_EXERCISE REQUIREMENTS_
Print each line of the material again, keeping everything exact.

[Start of Attachment]

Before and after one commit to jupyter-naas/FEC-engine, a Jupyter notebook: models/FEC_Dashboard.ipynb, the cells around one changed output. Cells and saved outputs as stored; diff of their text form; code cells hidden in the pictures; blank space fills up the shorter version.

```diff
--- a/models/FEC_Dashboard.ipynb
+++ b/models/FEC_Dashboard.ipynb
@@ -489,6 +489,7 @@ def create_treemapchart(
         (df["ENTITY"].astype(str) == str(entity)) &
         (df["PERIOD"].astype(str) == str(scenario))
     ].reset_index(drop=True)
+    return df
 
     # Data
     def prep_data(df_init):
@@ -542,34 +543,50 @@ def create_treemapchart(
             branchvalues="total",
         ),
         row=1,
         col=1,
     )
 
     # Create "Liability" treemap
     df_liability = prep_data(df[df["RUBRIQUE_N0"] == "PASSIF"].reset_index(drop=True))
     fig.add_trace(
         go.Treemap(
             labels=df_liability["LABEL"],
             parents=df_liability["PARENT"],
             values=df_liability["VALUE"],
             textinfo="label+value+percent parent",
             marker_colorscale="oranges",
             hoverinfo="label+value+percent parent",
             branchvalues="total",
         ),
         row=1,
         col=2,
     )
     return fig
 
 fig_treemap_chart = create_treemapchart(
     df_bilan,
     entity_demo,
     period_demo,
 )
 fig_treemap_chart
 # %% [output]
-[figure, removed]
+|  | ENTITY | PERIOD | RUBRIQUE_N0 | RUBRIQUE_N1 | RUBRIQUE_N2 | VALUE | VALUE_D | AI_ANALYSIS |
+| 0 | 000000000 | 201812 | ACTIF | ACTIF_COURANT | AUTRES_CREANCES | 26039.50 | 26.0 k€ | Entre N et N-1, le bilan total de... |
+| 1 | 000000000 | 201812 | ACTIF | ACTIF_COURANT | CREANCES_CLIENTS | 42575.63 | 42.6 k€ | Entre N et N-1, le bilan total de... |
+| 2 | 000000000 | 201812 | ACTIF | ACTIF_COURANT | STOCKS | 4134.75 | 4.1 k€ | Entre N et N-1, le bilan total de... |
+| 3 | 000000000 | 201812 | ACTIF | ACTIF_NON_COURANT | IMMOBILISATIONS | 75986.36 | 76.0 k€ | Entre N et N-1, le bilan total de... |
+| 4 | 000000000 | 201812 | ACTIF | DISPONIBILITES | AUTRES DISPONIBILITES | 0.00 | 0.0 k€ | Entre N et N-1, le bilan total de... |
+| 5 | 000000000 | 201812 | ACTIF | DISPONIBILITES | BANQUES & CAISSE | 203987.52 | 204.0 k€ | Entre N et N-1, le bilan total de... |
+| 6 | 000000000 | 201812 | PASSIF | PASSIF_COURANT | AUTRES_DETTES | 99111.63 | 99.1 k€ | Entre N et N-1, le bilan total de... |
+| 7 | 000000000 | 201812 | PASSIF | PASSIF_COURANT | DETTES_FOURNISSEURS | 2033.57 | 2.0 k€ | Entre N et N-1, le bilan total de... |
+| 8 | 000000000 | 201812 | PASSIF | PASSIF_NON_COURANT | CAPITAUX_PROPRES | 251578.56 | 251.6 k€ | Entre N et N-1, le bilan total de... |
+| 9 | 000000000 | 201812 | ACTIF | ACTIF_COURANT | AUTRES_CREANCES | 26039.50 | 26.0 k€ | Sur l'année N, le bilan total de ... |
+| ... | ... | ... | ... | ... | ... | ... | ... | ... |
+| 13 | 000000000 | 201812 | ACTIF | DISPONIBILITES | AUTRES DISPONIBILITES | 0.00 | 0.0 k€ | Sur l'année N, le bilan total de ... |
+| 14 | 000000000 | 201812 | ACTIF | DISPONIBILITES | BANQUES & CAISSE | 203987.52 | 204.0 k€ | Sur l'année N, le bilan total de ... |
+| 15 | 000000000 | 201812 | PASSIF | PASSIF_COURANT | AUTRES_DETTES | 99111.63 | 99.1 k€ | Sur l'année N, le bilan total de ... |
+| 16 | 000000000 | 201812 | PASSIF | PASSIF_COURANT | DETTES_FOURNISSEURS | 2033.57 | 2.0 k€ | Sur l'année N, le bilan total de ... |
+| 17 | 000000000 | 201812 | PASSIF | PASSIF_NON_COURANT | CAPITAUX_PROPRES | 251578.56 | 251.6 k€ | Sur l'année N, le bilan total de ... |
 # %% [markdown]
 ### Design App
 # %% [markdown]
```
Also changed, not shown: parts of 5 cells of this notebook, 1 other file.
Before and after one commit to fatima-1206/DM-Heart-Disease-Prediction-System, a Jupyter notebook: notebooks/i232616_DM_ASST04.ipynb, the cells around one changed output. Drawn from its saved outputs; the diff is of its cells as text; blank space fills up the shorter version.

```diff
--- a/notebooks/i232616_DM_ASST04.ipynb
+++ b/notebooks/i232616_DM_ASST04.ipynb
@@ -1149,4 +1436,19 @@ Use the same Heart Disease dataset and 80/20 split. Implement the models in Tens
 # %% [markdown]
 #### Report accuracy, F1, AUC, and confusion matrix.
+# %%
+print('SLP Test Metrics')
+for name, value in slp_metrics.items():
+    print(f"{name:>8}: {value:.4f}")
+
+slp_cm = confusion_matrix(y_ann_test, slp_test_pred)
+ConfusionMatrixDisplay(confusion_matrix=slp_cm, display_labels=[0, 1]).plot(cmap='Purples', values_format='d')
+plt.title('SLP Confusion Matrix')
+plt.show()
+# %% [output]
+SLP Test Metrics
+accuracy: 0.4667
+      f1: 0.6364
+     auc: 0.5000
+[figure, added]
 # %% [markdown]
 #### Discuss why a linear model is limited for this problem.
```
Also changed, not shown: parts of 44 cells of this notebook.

[End of Attachment]

_EXERCISE RESULT_
Before and after one commit to jupyter-naas/FEC-engine, a Jupyter notebook: models/FEC_Dashboard.ipynb, the cells around one changed output. Cells and saved outputs as stored; diff of their text form; code cells hidden in the pictures; blank space fills up the shorter version.

```diff
--- a/models/FEC_Dashboard.ipynb
+++ b/models/FEC_Dashboard.ipynb
@@ -489,6 +489,7 @@ def create_treemapchart(
         (df["ENTITY"].astype(str) == str(entity)) &
         (df["PERIOD"].astype(str) == str(scenario))
     ].reset_index(drop=True)
+    return df
 
     # Data
     def prep_data(df_init):
@@ -542,34 +543,50 @@ def create_treemapchart(
             branchvalues="total",
         ),
         row=1,
         col=1,
     )
 
     # Create "Liability" treemap
     df_liability = prep_data(df[df["RUBRIQUE_N0"] == "PASSIF"].reset_index(drop=True))
     fig.add_trace(
         go.Treemap(
             labels=df_liability["LABEL"],
             parents=df_liability["PARENT"],
             values=df_liability["VALUE"],
             textinfo="label+value+percent parent",
             marker_colorscale="oranges",
             hoverinfo="label+value+percent parent",
             branchvalues="total",
         ),
         row=1,
         col=2,
     )
     return fig
 
 fig_treemap_chart = create_treemapchart(
     df_bilan,
     entity_demo,
     period_demo,
 )
 fig_treemap_chart
 # %% [output]
-[figure, removed]
+|  | ENTITY | PERIOD | RUBRIQUE_N0 | RUBRIQUE_N1 | RUBRIQUE_N2 | VALUE | VALUE_D | AI_ANALYSIS |
+| 0 | 000000000 | 201812 | ACTIF | ACTIF_COURANT | AUTRES_CREANCES | 26039.50 | 26.0 k€ | Entre N et N-1, le bilan total de... |
+| 1 | 000000000 | 201812 | ACTIF | ACTIF_COURANT | CREANCES_CLIENTS | 42575.63 | 42.6 k€ | Entre N et N-1, le bilan total de... |
+| 2 | 000000000 | 201812 | ACTIF | ACTIF_COURANT | STOCKS | 4134.75 | 4.1 k€ | Entre N et N-1, le bilan total de... |
+| 3 | 000000000 | 201812 | ACTIF | ACTIF_NON_COURANT | IMMOBILISATIONS | 75986.36 | 76.0 k€ | Entre N et N-1, le bilan total de... |
+| 4 | 000000000 | 201812 | ACTIF | DISPONIBILITES | AUTRES DISPONIBILITES | 0.00 | 0.0 k€ | Entre N et N-1, le bilan total de... |
+| 5 | 000000000 | 201812 | ACTIF | DISPONIBILITES | BANQUES & CAISSE | 203987.52 | 204.0 k€ | Entre N et N-1, le bilan total de... |
+| 6 | 000000000 | 201812 | PASSIF | PASSIF_COURANT | AUTRES_DETTES | 99111.63 | 99.1 k€ | Entre N et N-1, le bilan total de... |
+| 7 | 000000000 | 201812 | PASSIF | PASSIF_COURANT | DETTES_FOURNISSEURS | 2033.57 | 2.0 k€ | Entre N et N-1, le bilan total de... |
+| 8 | 000000000 | 201812 | PASSIF | PASSIF_NON_COURANT | CAPITAUX_PROPRES | 251578.56 | 251.6 k€ | Entre N et N-1, le bilan total de... |
+| 9 | 000000000 | 201812 | ACTIF | ACTIF_COURANT | AUTRES_CREANCES | 26039.50 | 26.0 k€ | Sur l'année N, le bilan total de ... |
+| ... | ... | ... | ... | ... | ... | ... | ... | ... |
+| 13 | 000000000 | 201812 | ACTIF | DISPONIBILITES | AUTRES DISPONIBILITES | 0.00 | 0.0 k€ | Sur l'année N, le bilan total de ... |
+| 14 | 000000000 | 201812 | ACTIF | DISPONIBILITES | BANQUES & CAISSE | 203987.52 | 204.0 k€ | Sur l'année N, le bilan total de ... |
+| 15 | 000000000 | 201812 | PASSIF | PASSIF_COURANT | AUTRES_DETTES | 99111.63 | 99.1 k€ | Sur l'année N, le bilan total de ... |
+| 16 | 000000000 | 201812 | PASSIF | PASSIF_COURANT | DETTES_FOURNISSEURS | 2033.57 | 2.0 k€ | Sur l'année N, le bilan total de ... |
+| 17 | 000000000 | 201812 | PASSIF | PASSIF_NON_COURANT | CAPITAUX_PROPRES | 251578.56 | 251.6 k€ | Sur l'année N, le bilan total de ... |
 # %% [markdown]
 ### Design App
 # %% [markdown]
```
Also changed, not shown: parts of 5 cells of this notebook, 1 other file.
Before and after one commit to fatima-1206/DM-Heart-Disease-Prediction-System, a Jupyter notebook: notebooks/i232616_DM_ASST04.ipynb, the cells around one changed output. Drawn from its saved outputs; the diff is of its cells as text; blank space fills up the shorter version.

```diff
--- a/notebooks/i232616_DM_ASST04.ipynb
+++ b/notebooks/i232616_DM_ASST04.ipynb
@@ -1149,4 +1436,19 @@ Use the same Heart Disease dataset and 80/20 split. Implement the models in Tens
 # %% [markdown]
 #### Report accuracy, F1, AUC, and confusion matrix.
+# %%
+print('SLP Test Metrics')
+for name, value in slp_metrics.items():
+    print(f"{name:>8}: {value:.4f}")
+
+slp_cm = confusion_matrix(y_ann_test, slp_test_pred)
+ConfusionMatrixDisplay(confusion_matrix=slp_cm, display_labels=[0, 1]).plot(cmap='Purples', values_format='d')
+plt.title('SLP Confusion Matrix')
+plt.show()
+# %% [output]
+SLP Test Metrics
+accuracy: 0.4667
+      f1: 0.6364
+     auc: 0.5000
+[figure, added]
 # %% [markdown]
 #### Discuss why a linear model is limited for this problem.
```
Also changed, not shown: parts of 44 cells of this notebook.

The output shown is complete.